Neighborhood Groups Sue to Force Environmental Review of Mega Warehouse Project in South Tacoma
The massive 147-acre warehouse complex poses serious health threats and environmental justice concerns for the surrounding communities
350 Tacoma and the South Tacoma Neighborhood Council, represented by Earthjustice, have filed a legal appeal to the Tacoma Hearing Examiner today to force the City of Tacoma to take a comprehensive look at the environmental harms of permitting a massive warehouse complex in South Tacoma.
The warehouse complex would include four buildings totaling about 2.5 million square feet, comparable in size to 43 football fields, and would be built on top of a community aquifer and a Superfund site. Three quarters of the 147-acre site, which is presently undeveloped space, would be paved over. This could increase flooding and temperatures in the area and change the rate at which the local aquifer is recharged, reducing and contaminating drinking water due to runoff. Other harms could arise from impacts to wildlife, including salmon and steelhead trout from stormwater runoff, and from exposing contaminated soil buried on the site from previous industrial uses.
The warehouse would create thousands of additional trips each day from diesel trucks and other vehicles, generating air and climate pollution, traffic, and noise in already overburdened neighborhoods. The greenhouse gas emissions from gas- and diesel-powered vehicles and gas-powered heaters onsite could also thwart Washington’s progress on its climate goals.
Despite vocal opposition from concerned neighbors and environmental and health advocates, the City of Tacoma approved a land use permit for the mega-project earlier this month without requiring an Environmental Impact Statement to examine the project’s environmental, health, and community impacts. The City of Tacoma determined that if the developer, Bridge Industrial, plants trees and makes other minor modifications, the project is not likely to have a significant impact on the neighborhood, and therefore can proceed as planned without further environmental review or community engagement.

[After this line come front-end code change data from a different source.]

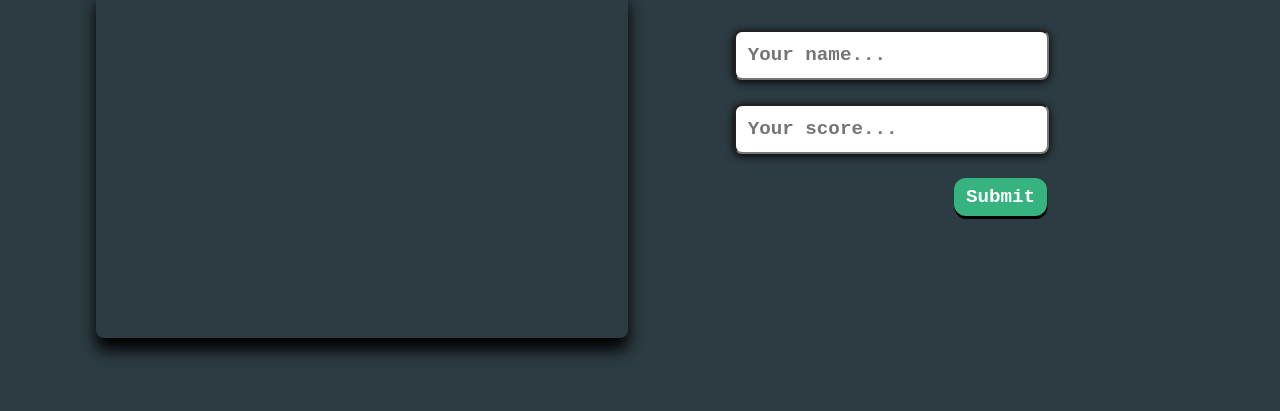
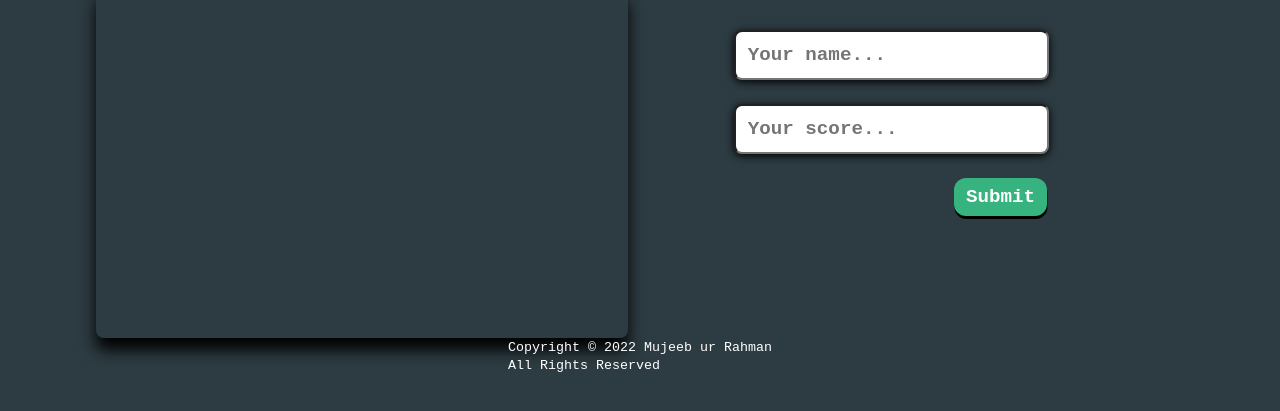
Before and after one commit to Mujeeb4582/Leaderboard, a website built with webpack: page src/index.html in a window 1280 px wide. Shown: the part 211-622 px from the top of the page. Built offline with nearby package versions, Linux system fonts and the light colour scheme; no server answers.

Commit message:
Add the footer

```diff
--- a/src/index.html
+++ b/src/index.html
@@ -40,5 +40,17 @@
         </div>
       </form>
     </main>
+    <div class="footerWrapper">
+      <footer>
+        <div class="footerText">
+          <small>
+          Copyright &copy;
+          <script>
+            document.write(new Date().getFullYear());
+          </script>
+          Mujeeb ur Rahman <br/>
+          All Rights Reserved</small>
+        </div>
+      </footer>
   </body>
 </html>
```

The legal challenge asserts that this violates Washington’s State Environmental Policy Act (SEPA) and asks the City of Tacoma Hearing Examiner to reverse the City’s SEPA determination and issuance of a land use permit and order the City to conduct a full review of the project’s environmental and health impacts.
The location of the mega warehouse poses serious environmental justice concerns. Given its proximity to I-5 and the Port of Tacoma, the warehouse complex is being marketed as a potential distribution hub to fulfill online orders. However, the project is also located among neighborhoods with houses, apartments, day care facilities, schools, recreational centers, churches, and small businesses.
The currently undeveloped parcel containing wetlands, trees, and grasslands provides rare green space in an area where residents are already disproportionately affected by air, noise, and light pollution. The area has more residents of color than 80-95% of neighborhoods in Washington state and residents who live there have a greater risk of cancer from toxic air pollution and other poor health outcomes than 90-95% of other Washington residents. Currently, Tacoma’s Equity Index rates the project area “low” for equity, “low” for environmental health, and “very low” for livability.
City officials issued a public notice in March 2022 indicating that the City expected not to require an Environmnetal Impact Statement before issuing a permit. Residents and local organizations submitted hundreds of comments detailing concerns about the massive warehouse. In the absence of a full environmental review, many other residents remain unaware of the looming development adjacent to their homes.
“It is shocking that the City of Tacoma thinks it can bypass a full and transparent environmental review of a project of this size,” said Earthjustice attorney Molly Tack-Hooper. “We applaud the many residents and advocates who have worked tirelessly to demand more analysis, transparency, and opportunities for public participation. We’re appealing the City’s decision to ensure that those voices are heard, and that the impacts of the project are fully studied and shared with community members.”
Following is a statement from the South Tacoma Neighborhood Council, one of the appellants in the Hearing Examiner appeal: “In South Tacoma and throughout the state and country, people of color and low-income people are disproportionately exposed to harmful air and water pollution and other environmental burdens. Local land use decisions have been a big driver of that environmental injustice. It is high time for the city to start taking a closer look at industrial projects in overburdened communities before greenlighting them.”
350 Tacoma, also an appellant in the Hearing Examiner appeal, issued this statement: “Washington desperately needs to be cutting back on greenhouse gas emissions from the transportation sector to meet our climate targets and minimize devastation to our communities. We’re confident that a full environmental study will show that the proposed project is incompatible with the progress that the state, county, and city need to make on climate. There also must be a complete Health Impact Assessment for this and future such projects.”
The Earthjustice program staff involved in litigation and advocacy about the Bridge Industrial warehouse proposal are Molly Tack-Hooper, Jaimini Parekh, Marisa Ordonia, Noorulanne Jan, and Diana Brechtel.
Earthjustice is the premier nonprofit environmental law organization. We wield the power of law and the strength of partnership to protect people's health, to preserve magnificent places and wildlife, to advance clean energy, and to combat climate change. We are here because the earth needs a good lawyer.